[Code change snippets]

'''

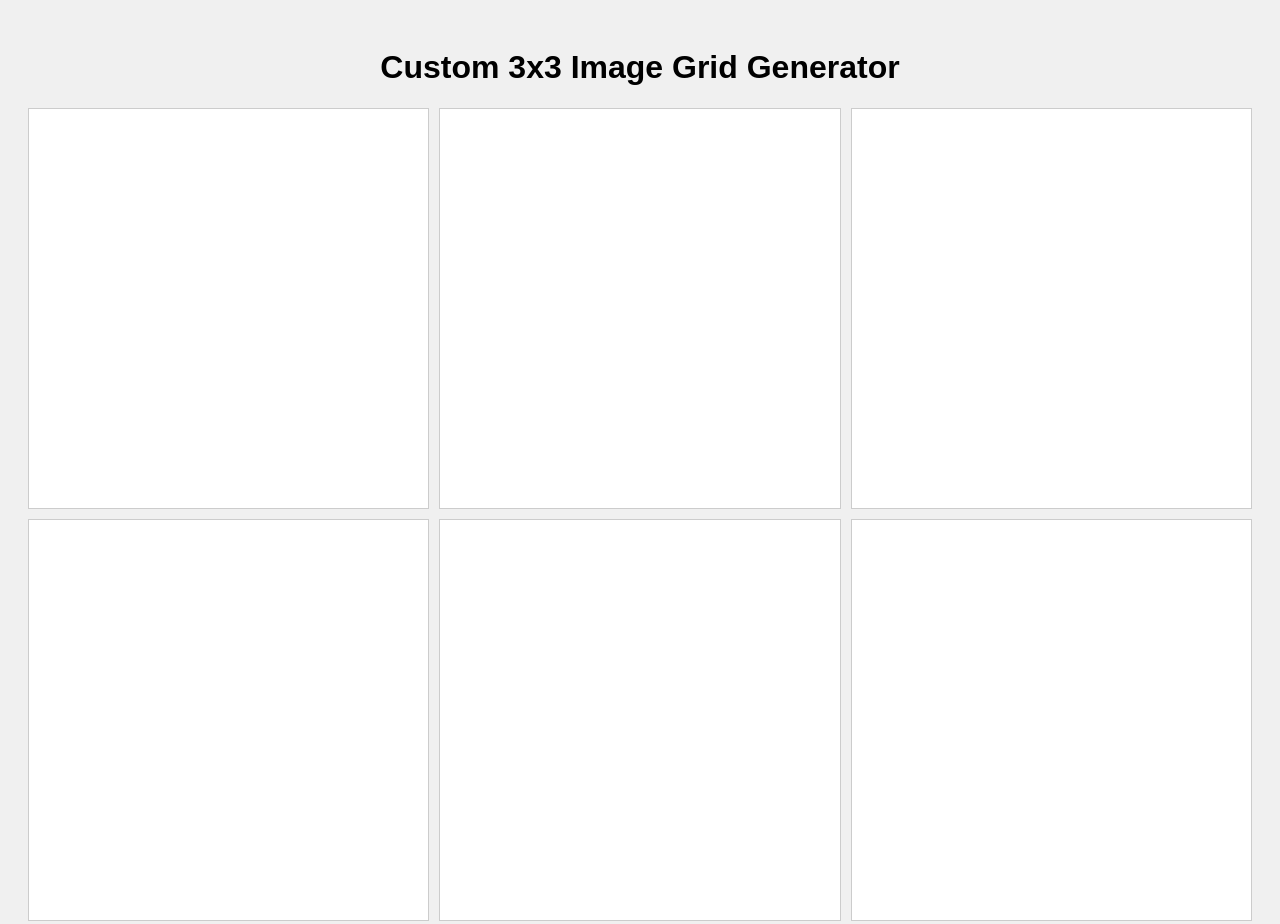
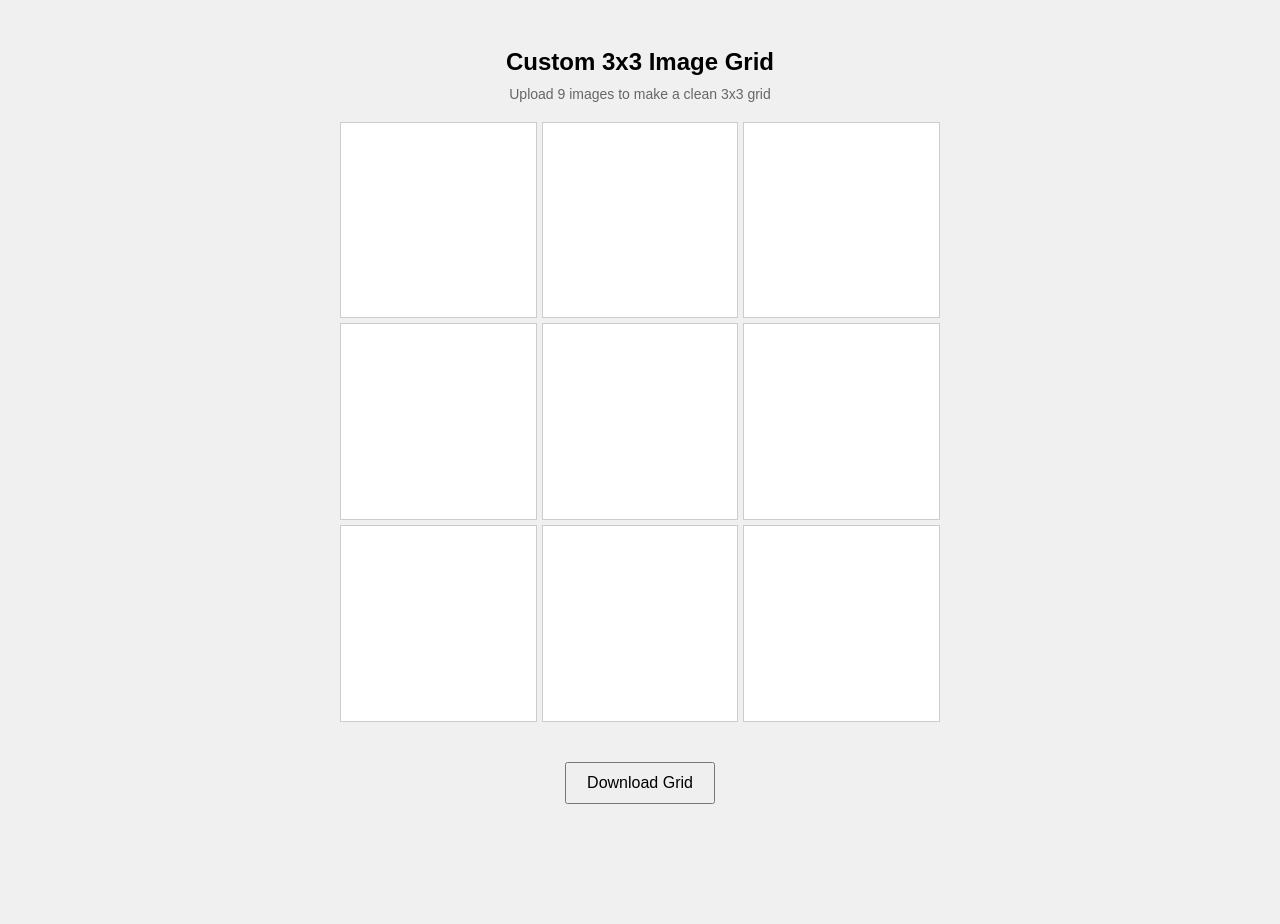
Before and after one commit to YamiNoZeref/3x3-generator, a plain HTML site: page index.html in a window 1280 px wide. Shown: the top 924 px of the page. After the commit the page ends 832 px from the top, so only its background shows below. Drawn offline with Linux system fonts and the light colour scheme.

Commit message:
index.html

```diff
--- a/index.html
+++ b/index.html
@@ -14,8 +14,10 @@
     .grid {
       display: grid;
       grid-template-columns: repeat(3, 1fr);
-      grid-gap: 10px;
-      margin-top: 20px;
+      grid-gap: 5px;
+      margin: 20px auto;
+      width: 600px;
+      max-width: 90vw;
     }
     .cell {
       background: #fff;
@@ -48,9 +50,10 @@
   </style>
 </head>
 <body>
-  <h1>Custom 3x3 Image Grid Generator</h1>
+  <h2>Custom 3x3 Image Grid</h2>
+  <p style="margin-top: -10px; font-size: 14px; color: #666;">Upload 9 images to make a clean 3x3 grid</p>
+
   <div class="grid" id="grid">
-    <!-- 9 cells -->
     <div class="cell"><input type="file" accept="image/*" /></div>
     <div class="cell"><input type="file" accept="image/*" /></div>
     <div class="cell"><input type="file" accept="image/*" /></div>
@@ -61,6 +64,7 @@
     <div class="cell"><input type="file" accept="image/*" /></div>
     <div class="cell"><input type="file" accept="image/*" /></div>
   </div>
+
   <button onclick="downloadGrid()">Download Grid</button>
   <canvas id="canvas" width="900" height="900"></canvas>
 
@@ -89,7 +93,7 @@
     function downloadGrid() {
       const canvas = document.getElementById("canvas");
       const ctx = canvas.getContext("2d");
-      const size = 300; // each cell 300x300
+      const size = 300;
 
       ctx.clearRect(0, 0, canvas.width, canvas.height);
 
```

'''

Exercise instructions: Every entry belongs in the answer exactly as written, but no picture does.

Your response:
Before and after one commit to YamiNoZeref/3x3-generator, a plain HTML site: page index.html in a window 1280 px wide. Shown: the top 924 px of the page. After the commit the page ends 832 px from the top, so only its background shows below. Drawn offline with Linux system fonts and the light colour scheme.

Commit message:
index.html

```diff
--- a/index.html
+++ b/index.html
@@ -14,8 +14,10 @@
     .grid {
       display: grid;
       grid-template-columns: repeat(3, 1fr);
-      grid-gap: 10px;
-      margin-top: 20px;
+      grid-gap: 5px;
+      margin: 20px auto;
+      width: 600px;
+      max-width: 90vw;
     }
     .cell {
       background: #fff;
@@ -48,9 +50,10 @@
   </style>
 </head>
 <body>
-  <h1>Custom 3x3 Image Grid Generator</h1>
+  <h2>Custom 3x3 Image Grid</h2>
+  <p style="margin-top: -10px; font-size: 14px; color: #666;">Upload 9 images to make a clean 3x3 grid</p>
+
   <div class="grid" id="grid">
-    <!-- 9 cells -->
     <div class="cell"><input type="file" accept="image/*" /></div>
     <div class="cell"><input type="file" accept="image/*" /></div>
     <div class="cell"><input type="file" accept="image/*" /></div>
@@ -61,6 +64,7 @@
     <div class="cell"><input type="file" accept="image/*" /></div>
     <div class="cell"><input type="file" accept="image/*" /></div>
   </div>
+
   <button onclick="downloadGrid()">Download Grid</button>
   <canvas id="canvas" width="900" height="900"></canvas>
 
@@ -89,7 +93,7 @@
     function downloadGrid() {
       const canvas = document.getElementById("canvas");
       const ctx = canvas.getContext("2d");
-      const size = 300; // each cell 300x300
+      const size = 300;
 
       ctx.clearRect(0, 0, canvas.width, canvas.height);
 
```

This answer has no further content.